• Try it: Would you please reproduce all the entries word for word, minus the pictures?
*** Provided entries ***
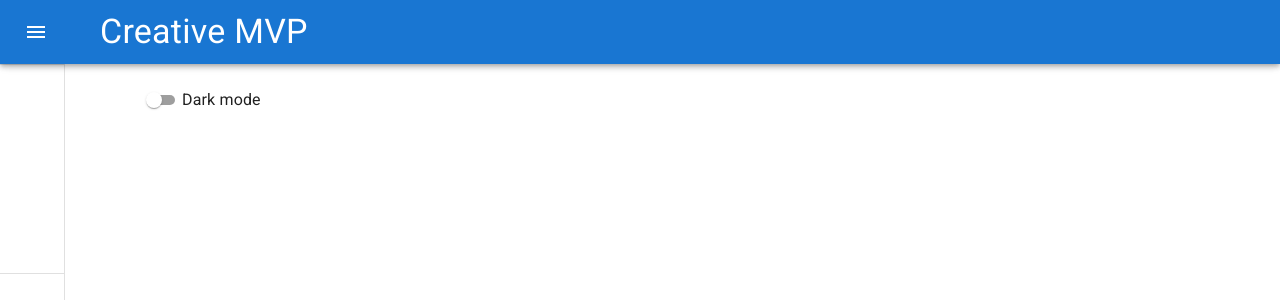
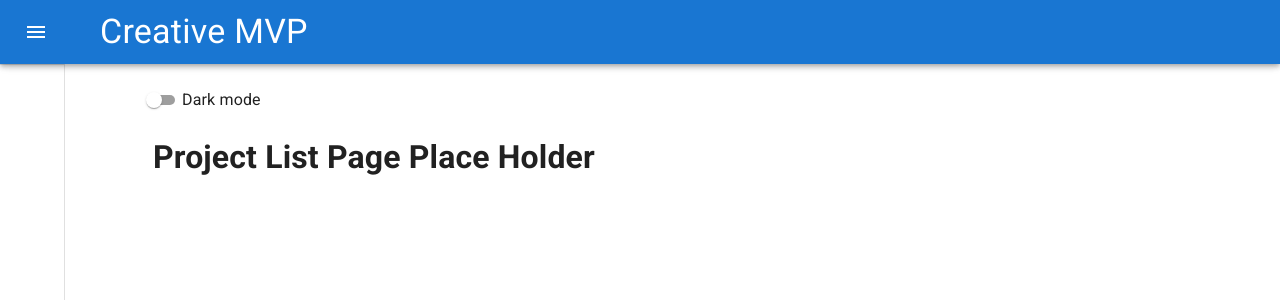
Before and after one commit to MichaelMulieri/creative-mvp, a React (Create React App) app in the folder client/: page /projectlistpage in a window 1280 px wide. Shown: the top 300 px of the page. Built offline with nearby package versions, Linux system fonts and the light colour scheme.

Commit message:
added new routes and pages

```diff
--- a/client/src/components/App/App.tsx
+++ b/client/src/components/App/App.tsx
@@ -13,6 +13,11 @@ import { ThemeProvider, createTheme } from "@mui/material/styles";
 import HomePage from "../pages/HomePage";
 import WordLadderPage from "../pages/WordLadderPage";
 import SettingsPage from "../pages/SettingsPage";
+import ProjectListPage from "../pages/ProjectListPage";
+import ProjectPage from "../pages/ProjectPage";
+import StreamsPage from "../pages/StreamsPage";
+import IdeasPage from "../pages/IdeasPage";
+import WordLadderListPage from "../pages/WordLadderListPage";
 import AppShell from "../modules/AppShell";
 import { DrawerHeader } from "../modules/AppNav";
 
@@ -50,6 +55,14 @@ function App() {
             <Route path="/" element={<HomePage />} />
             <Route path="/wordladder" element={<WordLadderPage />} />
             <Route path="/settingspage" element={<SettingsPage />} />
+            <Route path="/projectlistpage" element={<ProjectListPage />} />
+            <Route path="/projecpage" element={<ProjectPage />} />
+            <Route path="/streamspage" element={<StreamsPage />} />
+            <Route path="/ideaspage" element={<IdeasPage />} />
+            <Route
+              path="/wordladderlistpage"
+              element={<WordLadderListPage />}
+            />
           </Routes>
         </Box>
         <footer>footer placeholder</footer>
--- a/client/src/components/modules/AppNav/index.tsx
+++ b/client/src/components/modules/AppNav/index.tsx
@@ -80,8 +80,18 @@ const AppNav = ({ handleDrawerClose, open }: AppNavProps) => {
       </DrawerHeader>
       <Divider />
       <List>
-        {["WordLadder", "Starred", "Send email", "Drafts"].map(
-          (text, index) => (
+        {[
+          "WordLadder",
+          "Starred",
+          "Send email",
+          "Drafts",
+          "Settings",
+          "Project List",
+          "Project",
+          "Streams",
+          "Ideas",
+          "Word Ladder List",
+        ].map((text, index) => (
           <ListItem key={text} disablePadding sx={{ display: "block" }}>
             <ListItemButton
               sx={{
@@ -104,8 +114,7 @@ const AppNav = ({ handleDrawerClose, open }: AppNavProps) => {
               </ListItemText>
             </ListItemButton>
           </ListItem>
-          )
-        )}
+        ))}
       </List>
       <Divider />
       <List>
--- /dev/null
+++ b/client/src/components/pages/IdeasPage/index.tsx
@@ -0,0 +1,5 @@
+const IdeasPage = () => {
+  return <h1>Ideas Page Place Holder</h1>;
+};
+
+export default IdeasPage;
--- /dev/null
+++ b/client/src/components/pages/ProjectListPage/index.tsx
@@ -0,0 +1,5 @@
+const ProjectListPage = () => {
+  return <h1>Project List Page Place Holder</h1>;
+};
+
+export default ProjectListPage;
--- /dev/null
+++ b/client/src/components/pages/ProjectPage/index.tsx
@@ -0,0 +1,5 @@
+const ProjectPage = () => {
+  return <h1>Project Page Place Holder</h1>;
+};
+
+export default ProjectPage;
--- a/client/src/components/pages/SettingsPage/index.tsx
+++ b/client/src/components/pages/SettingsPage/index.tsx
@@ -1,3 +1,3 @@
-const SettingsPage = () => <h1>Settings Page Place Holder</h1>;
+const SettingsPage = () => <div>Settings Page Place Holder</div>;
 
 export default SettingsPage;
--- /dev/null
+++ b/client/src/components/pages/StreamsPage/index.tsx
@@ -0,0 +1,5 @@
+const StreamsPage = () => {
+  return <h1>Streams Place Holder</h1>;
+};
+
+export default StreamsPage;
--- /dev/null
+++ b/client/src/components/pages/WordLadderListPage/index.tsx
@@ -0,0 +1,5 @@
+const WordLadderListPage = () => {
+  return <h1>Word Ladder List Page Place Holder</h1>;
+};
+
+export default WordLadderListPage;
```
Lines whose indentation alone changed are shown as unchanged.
*** End of Provided entries ***
• Exercise result:
Before and after one commit to MichaelMulieri/creative-mvp, a React (Create React App) app in the folder client/: page /projectlistpage in a window 1280 px wide. Shown: the top 300 px of the page. Built offline with nearby package versions, Linux system fonts and the light colour scheme.

Commit message:
added new routes and pages

```diff
--- a/client/src/components/App/App.tsx
+++ b/client/src/components/App/App.tsx
@@ -13,6 +13,11 @@ import { ThemeProvider, createTheme } from "@mui/material/styles";
 import HomePage from "../pages/HomePage";
 import WordLadderPage from "../pages/WordLadderPage";
 import SettingsPage from "../pages/SettingsPage";
+import ProjectListPage from "../pages/ProjectListPage";
+import ProjectPage from "../pages/ProjectPage";
+import StreamsPage from "../pages/StreamsPage";
+import IdeasPage from "../pages/IdeasPage";
+import WordLadderListPage from "../pages/WordLadderListPage";
 import AppShell from "../modules/AppShell";
 import { DrawerHeader } from "../modules/AppNav";
 
@@ -50,6 +55,14 @@ function App() {
             <Route path="/" element={<HomePage />} />
             <Route path="/wordladder" element={<WordLadderPage />} />
             <Route path="/settingspage" element={<SettingsPage />} />
+            <Route path="/projectlistpage" element={<ProjectListPage />} />
+            <Route path="/projecpage" element={<ProjectPage />} />
+            <Route path="/streamspage" element={<StreamsPage />} />
+            <Route path="/ideaspage" element={<IdeasPage />} />
+            <Route
+              path="/wordladderlistpage"
+              element={<WordLadderListPage />}
+            />
           </Routes>
         </Box>
         <footer>footer placeholder</footer>
--- a/client/src/components/modules/AppNav/index.tsx
+++ b/client/src/components/modules/AppNav/index.tsx
@@ -80,8 +80,18 @@ const AppNav = ({ handleDrawerClose, open }: AppNavProps) => {
       </DrawerHeader>
       <Divider />
       <List>
-        {["WordLadder", "Starred", "Send email", "Drafts"].map(
-          (text, index) => (
+        {[
+          "WordLadder",
+          "Starred",
+          "Send email",
+          "Drafts",
+          "Settings",
+          "Project List",
+          "Project",
+          "Streams",
+          "Ideas",
+          "Word Ladder List",
+        ].map((text, index) => (
           <ListItem key={text} disablePadding sx={{ display: "block" }}>
             <ListItemButton
               sx={{
@@ -104,8 +114,7 @@ const AppNav = ({ handleDrawerClose, open }: AppNavProps) => {
               </ListItemText>
             </ListItemButton>
           </ListItem>
-          )
-        )}
+        ))}
       </List>
       <Divider />
       <List>
--- /dev/null
+++ b/client/src/components/pages/IdeasPage/index.tsx
@@ -0,0 +1,5 @@
+const IdeasPage = () => {
+  return <h1>Ideas Page Place Holder</h1>;
+};
+
+export default IdeasPage;
--- /dev/null
+++ b/client/src/components/pages/ProjectListPage/index.tsx
@@ -0,0 +1,5 @@
+const ProjectListPage = () => {
+  return <h1>Project List Page Place Holder</h1>;
+};
+
+export default ProjectListPage;
--- /dev/null
+++ b/client/src/components/pages/ProjectPage/index.tsx
@@ -0,0 +1,5 @@
+const ProjectPage = () => {
+  return <h1>Project Page Place Holder</h1>;
+};
+
+export default ProjectPage;
--- a/client/src/components/pages/SettingsPage/index.tsx
+++ b/client/src/components/pages/SettingsPage/index.tsx
@@ -1,3 +1,3 @@
-const SettingsPage = () => <h1>Settings Page Place Holder</h1>;
+const SettingsPage = () => <div>Settings Page Place Holder</div>;
 
 export default SettingsPage;
--- /dev/null
+++ b/client/src/components/pages/StreamsPage/index.tsx
@@ -0,0 +1,5 @@
+const StreamsPage = () => {
+  return <h1>Streams Place Holder</h1>;
+};
+
+export default StreamsPage;
--- /dev/null
+++ b/client/src/components/pages/WordLadderListPage/index.tsx
@@ -0,0 +1,5 @@
+const WordLadderListPage = () => {
+  return <h1>Word Ladder List Page Place Holder</h1>;
+};
+
+export default WordLadderListPage;
```
Lines whose indentation alone changed are shown as unchanged.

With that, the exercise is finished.